Nanodrip: 3D Printed Photo Fits On The Diameter Of A Hair


The World Record for the smallest inkjet-printed colour image has been awarded to ETH Zurich and their spin off company Scrona Ltd. by Guinness World Records Limited. 

The picture measures at 0.0092 mm, or 80 µm x 115 µm, in size and is about the same size as the cross-sectional area of a typical human hair or a single pixel on a retina display.

Of course, this means it is completely invisible to the naked eye and, although this picture may not be one to hang up on your wall, the technology behind it, called 3D NanoDrip, is extremely impressive and brand new.

In order to see the image of a pair of colorful clownfish in front of a cluster of sea anemones, the judges needed to use a special miniature microscope called the µPeek.

Scrona is currently using a Kickstarter campaign to launch this miniature microscope which is a credit card sized device that will wirelessly connect with your smartphone. Via Kickstarter they offer copies of the true-to-life micro-image, but instead of clown fishes they print the personal content provided by the buyers.

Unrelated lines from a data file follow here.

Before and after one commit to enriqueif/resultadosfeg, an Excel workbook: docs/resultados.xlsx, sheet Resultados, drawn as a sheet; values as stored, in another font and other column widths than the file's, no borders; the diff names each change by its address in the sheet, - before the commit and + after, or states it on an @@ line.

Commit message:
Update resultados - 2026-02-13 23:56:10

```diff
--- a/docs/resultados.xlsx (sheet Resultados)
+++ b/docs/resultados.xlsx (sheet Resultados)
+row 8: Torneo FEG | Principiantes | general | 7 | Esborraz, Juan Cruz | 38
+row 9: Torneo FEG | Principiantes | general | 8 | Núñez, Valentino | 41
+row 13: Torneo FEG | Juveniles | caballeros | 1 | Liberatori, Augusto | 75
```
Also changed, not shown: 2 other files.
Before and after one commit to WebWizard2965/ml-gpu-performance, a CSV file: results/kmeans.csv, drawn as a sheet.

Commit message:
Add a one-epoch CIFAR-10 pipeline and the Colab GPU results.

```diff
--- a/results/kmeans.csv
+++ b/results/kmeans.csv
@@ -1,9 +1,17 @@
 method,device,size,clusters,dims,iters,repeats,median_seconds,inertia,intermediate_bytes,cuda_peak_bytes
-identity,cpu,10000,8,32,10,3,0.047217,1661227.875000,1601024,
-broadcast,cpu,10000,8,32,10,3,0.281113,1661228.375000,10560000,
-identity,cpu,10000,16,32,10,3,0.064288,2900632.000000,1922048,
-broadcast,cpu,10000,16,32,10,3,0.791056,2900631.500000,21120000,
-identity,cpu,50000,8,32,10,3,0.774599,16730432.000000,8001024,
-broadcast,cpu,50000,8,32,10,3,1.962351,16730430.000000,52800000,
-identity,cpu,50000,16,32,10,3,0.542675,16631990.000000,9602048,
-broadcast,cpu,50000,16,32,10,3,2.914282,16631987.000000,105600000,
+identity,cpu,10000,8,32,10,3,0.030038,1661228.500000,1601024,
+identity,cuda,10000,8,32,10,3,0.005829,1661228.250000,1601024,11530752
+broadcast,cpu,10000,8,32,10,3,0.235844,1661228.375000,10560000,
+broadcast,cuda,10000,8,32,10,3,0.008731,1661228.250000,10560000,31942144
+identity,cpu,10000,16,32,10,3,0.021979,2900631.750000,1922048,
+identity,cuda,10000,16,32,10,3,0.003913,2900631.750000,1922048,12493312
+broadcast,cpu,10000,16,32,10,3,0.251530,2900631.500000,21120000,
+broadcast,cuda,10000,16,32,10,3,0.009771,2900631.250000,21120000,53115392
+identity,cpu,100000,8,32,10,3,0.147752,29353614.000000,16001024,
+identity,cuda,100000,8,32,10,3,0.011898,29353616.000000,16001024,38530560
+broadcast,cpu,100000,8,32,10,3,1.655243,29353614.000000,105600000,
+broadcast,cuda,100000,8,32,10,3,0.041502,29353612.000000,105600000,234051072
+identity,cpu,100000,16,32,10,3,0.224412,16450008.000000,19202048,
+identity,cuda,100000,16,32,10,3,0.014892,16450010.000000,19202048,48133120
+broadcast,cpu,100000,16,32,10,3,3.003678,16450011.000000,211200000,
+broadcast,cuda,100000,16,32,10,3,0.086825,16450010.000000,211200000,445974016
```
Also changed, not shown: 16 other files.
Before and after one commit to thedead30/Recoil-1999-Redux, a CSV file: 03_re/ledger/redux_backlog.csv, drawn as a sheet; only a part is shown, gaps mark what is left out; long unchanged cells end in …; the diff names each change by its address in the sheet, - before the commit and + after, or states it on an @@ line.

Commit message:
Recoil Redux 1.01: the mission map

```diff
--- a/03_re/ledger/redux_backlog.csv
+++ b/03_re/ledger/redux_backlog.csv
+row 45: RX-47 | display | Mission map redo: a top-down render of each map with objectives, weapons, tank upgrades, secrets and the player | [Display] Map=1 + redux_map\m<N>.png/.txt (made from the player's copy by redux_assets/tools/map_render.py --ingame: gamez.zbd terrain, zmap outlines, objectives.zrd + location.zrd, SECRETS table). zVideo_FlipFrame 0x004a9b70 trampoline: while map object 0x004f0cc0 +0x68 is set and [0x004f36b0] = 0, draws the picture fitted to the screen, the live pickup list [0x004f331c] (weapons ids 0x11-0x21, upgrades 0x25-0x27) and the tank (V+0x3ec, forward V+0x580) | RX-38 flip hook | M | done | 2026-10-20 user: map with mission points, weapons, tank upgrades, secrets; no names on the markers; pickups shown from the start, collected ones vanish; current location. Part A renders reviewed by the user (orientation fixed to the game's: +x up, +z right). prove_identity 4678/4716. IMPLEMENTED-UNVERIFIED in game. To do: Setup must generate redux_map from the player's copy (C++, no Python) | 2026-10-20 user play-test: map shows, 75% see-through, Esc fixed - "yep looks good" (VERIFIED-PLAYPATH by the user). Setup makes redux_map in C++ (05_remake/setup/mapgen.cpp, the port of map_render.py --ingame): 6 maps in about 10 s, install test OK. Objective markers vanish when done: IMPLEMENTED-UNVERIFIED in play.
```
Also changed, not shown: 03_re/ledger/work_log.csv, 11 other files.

This offer is open until 9th of January when their campaign ends.

How Does NanoDrip Technology Work?

This technology was invented by ETH Zurich (Swiss Federal Institute of Technology in Zurich), a Switzerland-based engineering, science, technology and mathematics university and it is currently being commercialized by Scrona.

The picture is incredibly detailed and in order to do this individually coloured quantum-dots (QDs) were deposited in precise patterns thatÆs similar to how an inkjet printer combines colour inks.

In order to achieve specific colours, each QD nanoparticle can be programmed and these can then be combined together to make an almost unlimited number of colour shades and variations.

Each QD needed to be printed with a resolution of incredible 25,000 DPI in order to depict an image – this is an inter-pixel distance of about 500 nanometers. And in order to recreate the image correctly, the QDs needed to be positioned with an sub-nanometer precision at each individual pixel location.

Ultimately, this isn’t a nice promotion gag… it could lead to a whole new breed of screens and optical devices.

Are you impressed by the world’s smallest picture? What do you think about the future of micro-scale manufacturing and fabrication?